• **Aim of the exercise**
Please retype the records below exactly as they appear, leaving out every picture.

-.-.-

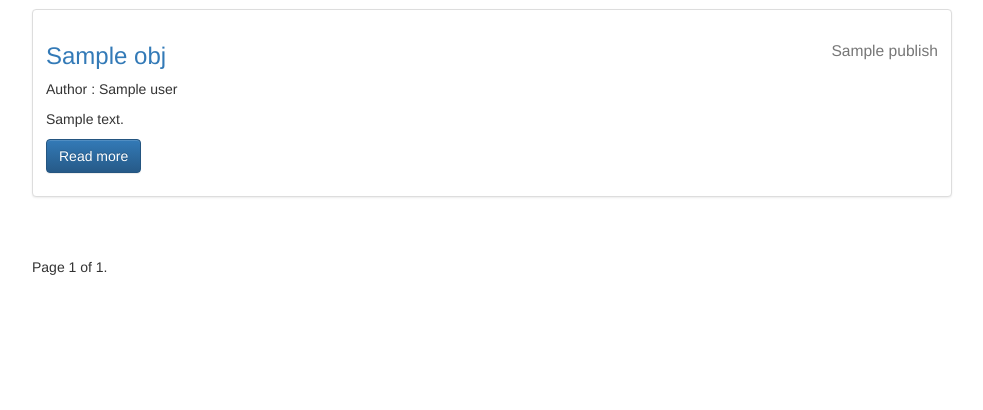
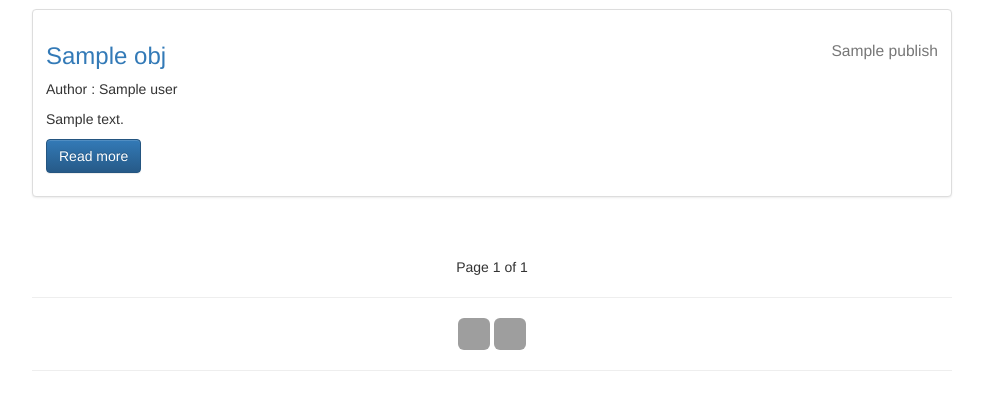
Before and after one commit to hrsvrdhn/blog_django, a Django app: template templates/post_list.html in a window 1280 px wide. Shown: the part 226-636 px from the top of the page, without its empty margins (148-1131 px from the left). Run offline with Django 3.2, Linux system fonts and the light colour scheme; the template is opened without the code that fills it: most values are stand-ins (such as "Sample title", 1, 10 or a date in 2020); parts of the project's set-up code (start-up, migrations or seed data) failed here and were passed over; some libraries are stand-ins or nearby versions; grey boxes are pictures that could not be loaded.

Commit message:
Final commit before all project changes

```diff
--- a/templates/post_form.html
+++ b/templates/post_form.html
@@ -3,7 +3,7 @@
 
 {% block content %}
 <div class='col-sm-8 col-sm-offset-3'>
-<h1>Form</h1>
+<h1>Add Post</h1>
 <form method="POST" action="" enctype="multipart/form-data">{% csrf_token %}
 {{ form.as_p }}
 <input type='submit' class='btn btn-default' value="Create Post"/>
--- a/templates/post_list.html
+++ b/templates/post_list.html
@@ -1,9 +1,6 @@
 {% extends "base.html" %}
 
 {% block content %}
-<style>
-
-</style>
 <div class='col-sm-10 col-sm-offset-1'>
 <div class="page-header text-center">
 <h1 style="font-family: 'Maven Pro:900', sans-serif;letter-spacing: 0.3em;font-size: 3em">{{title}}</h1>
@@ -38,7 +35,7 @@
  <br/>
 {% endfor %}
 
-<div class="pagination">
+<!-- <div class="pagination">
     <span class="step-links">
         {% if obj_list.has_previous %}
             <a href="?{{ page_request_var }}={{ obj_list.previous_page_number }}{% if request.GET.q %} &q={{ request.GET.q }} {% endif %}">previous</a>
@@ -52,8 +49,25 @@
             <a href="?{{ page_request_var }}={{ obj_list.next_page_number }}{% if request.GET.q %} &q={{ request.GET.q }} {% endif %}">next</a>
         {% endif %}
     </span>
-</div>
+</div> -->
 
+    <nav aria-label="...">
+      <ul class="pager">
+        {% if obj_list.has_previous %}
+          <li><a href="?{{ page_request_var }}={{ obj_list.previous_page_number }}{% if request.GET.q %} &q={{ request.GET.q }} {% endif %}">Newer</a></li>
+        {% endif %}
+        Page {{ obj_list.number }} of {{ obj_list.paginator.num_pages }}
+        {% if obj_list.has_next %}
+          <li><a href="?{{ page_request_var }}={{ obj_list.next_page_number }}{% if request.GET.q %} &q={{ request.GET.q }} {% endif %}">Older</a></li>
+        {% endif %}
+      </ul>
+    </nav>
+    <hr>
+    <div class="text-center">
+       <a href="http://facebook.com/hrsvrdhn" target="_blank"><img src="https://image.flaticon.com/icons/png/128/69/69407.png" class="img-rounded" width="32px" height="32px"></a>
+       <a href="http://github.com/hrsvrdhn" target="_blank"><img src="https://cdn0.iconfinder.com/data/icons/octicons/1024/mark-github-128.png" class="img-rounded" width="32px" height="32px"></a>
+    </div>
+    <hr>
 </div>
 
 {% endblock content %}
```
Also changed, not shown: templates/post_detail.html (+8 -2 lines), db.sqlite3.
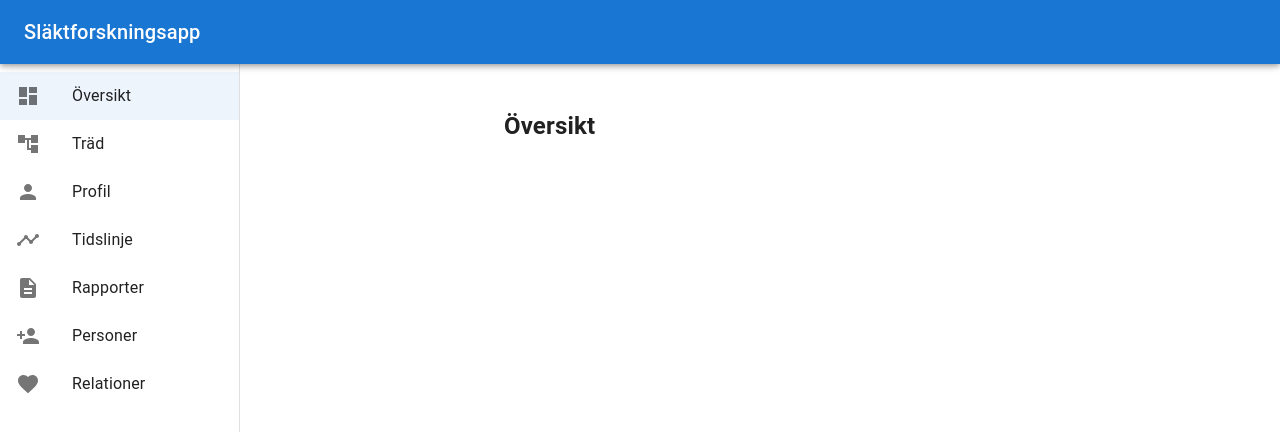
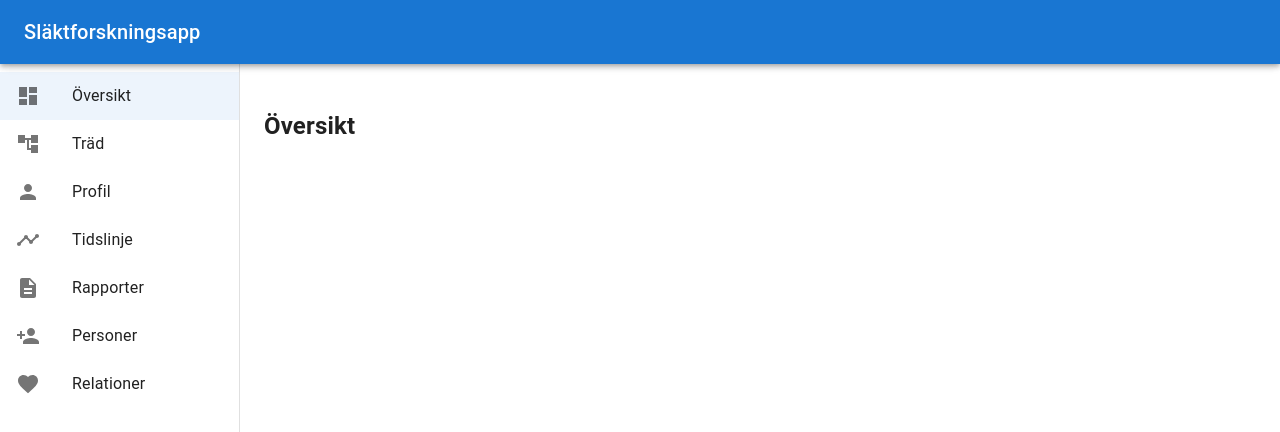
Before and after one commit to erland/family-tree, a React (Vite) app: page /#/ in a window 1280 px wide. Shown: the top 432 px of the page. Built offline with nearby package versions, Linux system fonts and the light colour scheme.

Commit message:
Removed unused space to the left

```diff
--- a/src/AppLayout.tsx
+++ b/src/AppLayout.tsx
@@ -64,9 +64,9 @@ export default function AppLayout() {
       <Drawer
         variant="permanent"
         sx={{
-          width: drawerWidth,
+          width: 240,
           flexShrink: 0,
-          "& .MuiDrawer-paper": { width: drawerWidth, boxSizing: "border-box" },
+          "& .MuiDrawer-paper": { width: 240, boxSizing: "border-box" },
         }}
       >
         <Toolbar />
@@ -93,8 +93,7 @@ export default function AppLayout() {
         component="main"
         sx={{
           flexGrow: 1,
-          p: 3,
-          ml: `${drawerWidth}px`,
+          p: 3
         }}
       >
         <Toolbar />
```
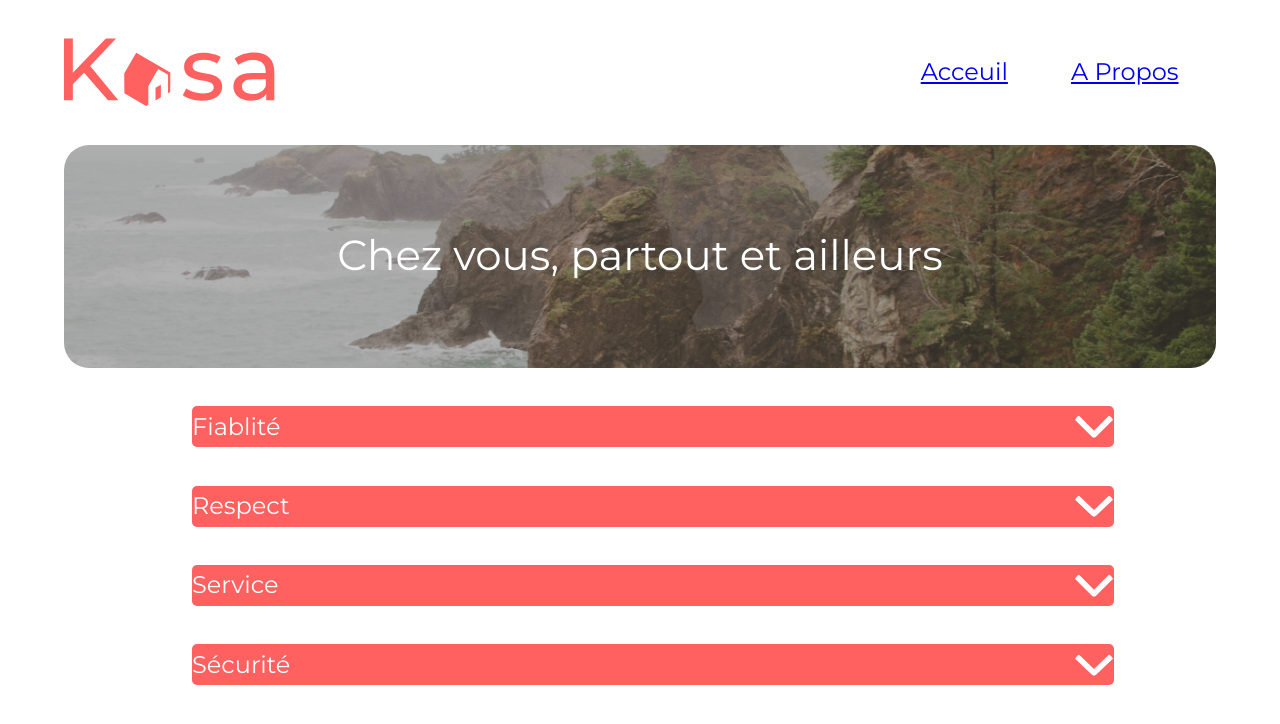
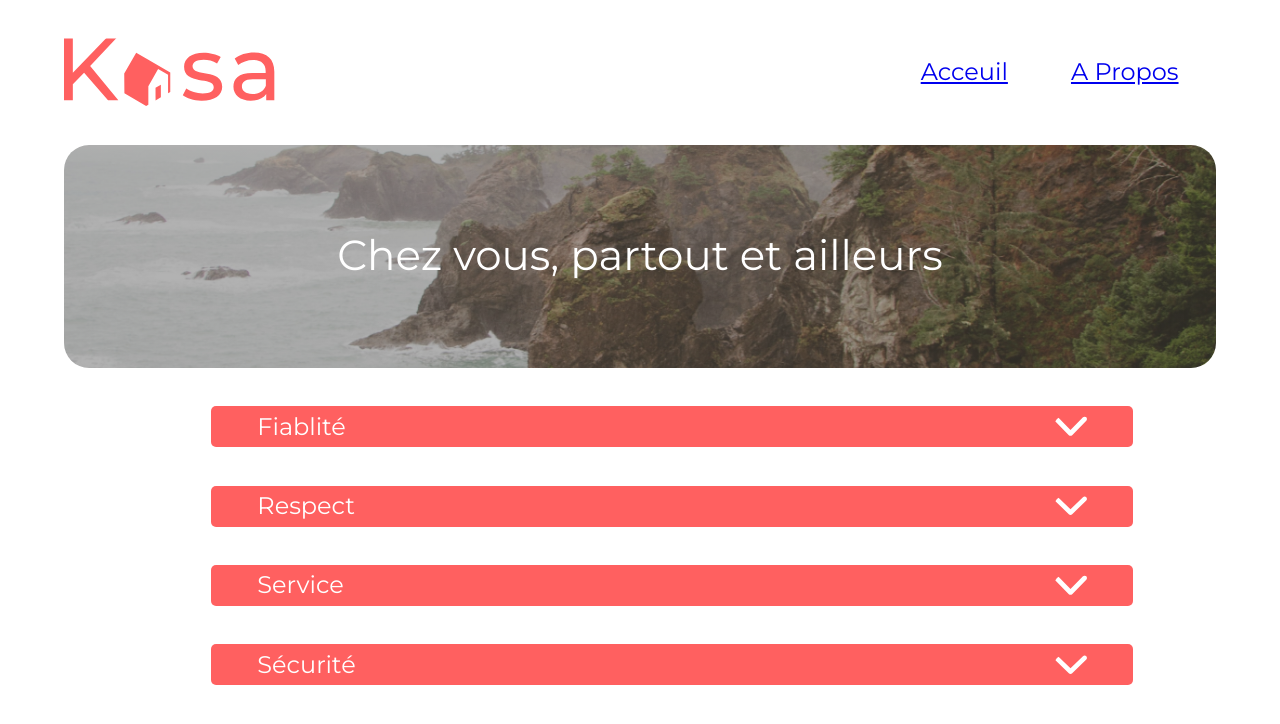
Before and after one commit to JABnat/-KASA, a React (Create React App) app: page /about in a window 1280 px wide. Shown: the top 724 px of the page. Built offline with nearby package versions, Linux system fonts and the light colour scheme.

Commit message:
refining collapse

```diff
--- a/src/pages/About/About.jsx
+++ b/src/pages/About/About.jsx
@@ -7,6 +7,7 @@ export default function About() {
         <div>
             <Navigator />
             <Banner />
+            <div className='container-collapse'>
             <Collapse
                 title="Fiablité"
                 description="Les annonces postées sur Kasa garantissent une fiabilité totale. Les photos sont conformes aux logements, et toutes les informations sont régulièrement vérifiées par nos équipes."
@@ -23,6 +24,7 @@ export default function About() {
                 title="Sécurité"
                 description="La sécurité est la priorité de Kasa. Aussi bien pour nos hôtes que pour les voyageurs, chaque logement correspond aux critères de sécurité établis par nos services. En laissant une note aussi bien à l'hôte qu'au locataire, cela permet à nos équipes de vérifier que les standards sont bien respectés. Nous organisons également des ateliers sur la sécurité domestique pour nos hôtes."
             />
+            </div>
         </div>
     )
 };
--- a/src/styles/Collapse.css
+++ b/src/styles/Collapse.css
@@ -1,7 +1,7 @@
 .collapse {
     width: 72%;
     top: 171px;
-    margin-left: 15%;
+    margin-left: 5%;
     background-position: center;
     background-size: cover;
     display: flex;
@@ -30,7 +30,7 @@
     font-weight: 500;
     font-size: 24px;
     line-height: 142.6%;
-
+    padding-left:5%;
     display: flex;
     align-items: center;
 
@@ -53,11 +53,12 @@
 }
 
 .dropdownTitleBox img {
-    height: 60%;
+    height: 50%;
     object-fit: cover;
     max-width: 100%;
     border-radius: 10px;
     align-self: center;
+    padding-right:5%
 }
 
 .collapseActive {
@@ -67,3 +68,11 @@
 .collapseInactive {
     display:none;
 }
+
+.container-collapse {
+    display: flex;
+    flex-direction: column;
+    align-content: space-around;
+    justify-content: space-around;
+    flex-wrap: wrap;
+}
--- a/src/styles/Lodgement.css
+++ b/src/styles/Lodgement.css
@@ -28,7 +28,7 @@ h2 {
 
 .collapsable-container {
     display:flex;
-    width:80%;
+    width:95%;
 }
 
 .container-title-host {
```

-.-.-

• **Finished task**
Before and after one commit to hrsvrdhn/blog_django, a Django app: template templates/post_list.html in a window 1280 px wide. Shown: the part 226-636 px from the top of the page, without its empty margins (148-1131 px from the left). Run offline with Django 3.2, Linux system fonts and the light colour scheme; the template is opened without the code that fills it: most values are stand-ins (such as "Sample title", 1, 10 or a date in 2020); parts of the project's set-up code (start-up, migrations or seed data) failed here and were passed over; some libraries are stand-ins or nearby versions; grey boxes are pictures that could not be loaded.

Commit message:
Final commit before all project changes

```diff
--- a/templates/post_form.html
+++ b/templates/post_form.html
@@ -3,7 +3,7 @@
 
 {% block content %}
 <div class='col-sm-8 col-sm-offset-3'>
-<h1>Form</h1>
+<h1>Add Post</h1>
 <form method="POST" action="" enctype="multipart/form-data">{% csrf_token %}
 {{ form.as_p }}
 <input type='submit' class='btn btn-default' value="Create Post"/>
--- a/templates/post_list.html
+++ b/templates/post_list.html
@@ -1,9 +1,6 @@
 {% extends "base.html" %}
 
 {% block content %}
-<style>
-
-</style>
 <div class='col-sm-10 col-sm-offset-1'>
 <div class="page-header text-center">
 <h1 style="font-family: 'Maven Pro:900', sans-serif;letter-spacing: 0.3em;font-size: 3em">{{title}}</h1>
@@ -38,7 +35,7 @@
  <br/>
 {% endfor %}
 
-<div class="pagination">
+<!-- <div class="pagination">
     <span class="step-links">
         {% if obj_list.has_previous %}
             <a href="?{{ page_request_var }}={{ obj_list.previous_page_number }}{% if request.GET.q %} &q={{ request.GET.q }} {% endif %}">previous</a>
@@ -52,8 +49,25 @@
             <a href="?{{ page_request_var }}={{ obj_list.next_page_number }}{% if request.GET.q %} &q={{ request.GET.q }} {% endif %}">next</a>
         {% endif %}
     </span>
-</div>
+</div> -->
 
+    <nav aria-label="...">
+      <ul class="pager">
+        {% if obj_list.has_previous %}
+          <li><a href="?{{ page_request_var }}={{ obj_list.previous_page_number }}{% if request.GET.q %} &q={{ request.GET.q }} {% endif %}">Newer</a></li>
+        {% endif %}
+        Page {{ obj_list.number }} of {{ obj_list.paginator.num_pages }}
+        {% if obj_list.has_next %}
+          <li><a href="?{{ page_request_var }}={{ obj_list.next_page_number }}{% if request.GET.q %} &q={{ request.GET.q }} {% endif %}">Older</a></li>
+        {% endif %}
+      </ul>
+    </nav>
+    <hr>
+    <div class="text-center">
+       <a href="http://facebook.com/hrsvrdhn" target="_blank"><img src="https://image.flaticon.com/icons/png/128/69/69407.png" class="img-rounded" width="32px" height="32px"></a>
+       <a href="http://github.com/hrsvrdhn" target="_blank"><img src="https://cdn0.iconfinder.com/data/icons/octicons/1024/mark-github-128.png" class="img-rounded" width="32px" height="32px"></a>
+    </div>
+    <hr>
 </div>
 
 {% endblock content %}
```
Also changed, not shown: templates/post_detail.html (+8 -2 lines), db.sqlite3.
Before and after one commit to erland/family-tree, a React (Vite) app: page /#/ in a window 1280 px wide. Shown: the top 432 px of the page. Built offline with nearby package versions, Linux system fonts and the light colour scheme.

Commit message:
Removed unused space to the left

```diff
--- a/src/AppLayout.tsx
+++ b/src/AppLayout.tsx
@@ -64,9 +64,9 @@ export default function AppLayout() {
       <Drawer
         variant="permanent"
         sx={{
-          width: drawerWidth,
+          width: 240,
           flexShrink: 0,
-          "& .MuiDrawer-paper": { width: drawerWidth, boxSizing: "border-box" },
+          "& .MuiDrawer-paper": { width: 240, boxSizing: "border-box" },
         }}
       >
         <Toolbar />
@@ -93,8 +93,7 @@ export default function AppLayout() {
         component="main"
         sx={{
           flexGrow: 1,
-          p: 3,
-          ml: `${drawerWidth}px`,
+          p: 3
         }}
       >
         <Toolbar />
```
Before and after one commit to JABnat/-KASA, a React (Create React App) app: page /about in a window 1280 px wide. Shown: the top 724 px of the page. Built offline with nearby package versions, Linux system fonts and the light colour scheme.

Commit message:
refining collapse

```diff
--- a/src/pages/About/About.jsx
+++ b/src/pages/About/About.jsx
@@ -7,6 +7,7 @@ export default function About() {
         <div>
             <Navigator />
             <Banner />
+            <div className='container-collapse'>
             <Collapse
                 title="Fiablité"
                 description="Les annonces postées sur Kasa garantissent une fiabilité totale. Les photos sont conformes aux logements, et toutes les informations sont régulièrement vérifiées par nos équipes."
@@ -23,6 +24,7 @@ export default function About() {
                 title="Sécurité"
                 description="La sécurité est la priorité de Kasa. Aussi bien pour nos hôtes que pour les voyageurs, chaque logement correspond aux critères de sécurité établis par nos services. En laissant une note aussi bien à l'hôte qu'au locataire, cela permet à nos équipes de vérifier que les standards sont bien respectés. Nous organisons également des ateliers sur la sécurité domestique pour nos hôtes."
             />
+            </div>
         </div>
     )
 };
--- a/src/styles/Collapse.css
+++ b/src/styles/Collapse.css
@@ -1,7 +1,7 @@
 .collapse {
     width: 72%;
     top: 171px;
-    margin-left: 15%;
+    margin-left: 5%;
     background-position: center;
     background-size: cover;
     display: flex;
@@ -30,7 +30,7 @@
     font-weight: 500;
     font-size: 24px;
     line-height: 142.6%;
-
+    padding-left:5%;
     display: flex;
     align-items: center;
 
@@ -53,11 +53,12 @@
 }
 
 .dropdownTitleBox img {
-    height: 60%;
+    height: 50%;
     object-fit: cover;
     max-width: 100%;
     border-radius: 10px;
     align-self: center;
+    padding-right:5%
 }
 
 .collapseActive {
@@ -67,3 +68,11 @@
 .collapseInactive {
     display:none;
 }
+
+.container-collapse {
+    display: flex;
+    flex-direction: column;
+    align-content: space-around;
+    justify-content: space-around;
+    flex-wrap: wrap;
+}
--- a/src/styles/Lodgement.css
+++ b/src/styles/Lodgement.css
@@ -28,7 +28,7 @@ h2 {
 
 .collapsable-container {
     display:flex;
-    width:80%;
+    width:95%;
 }
 
 .container-title-host {
```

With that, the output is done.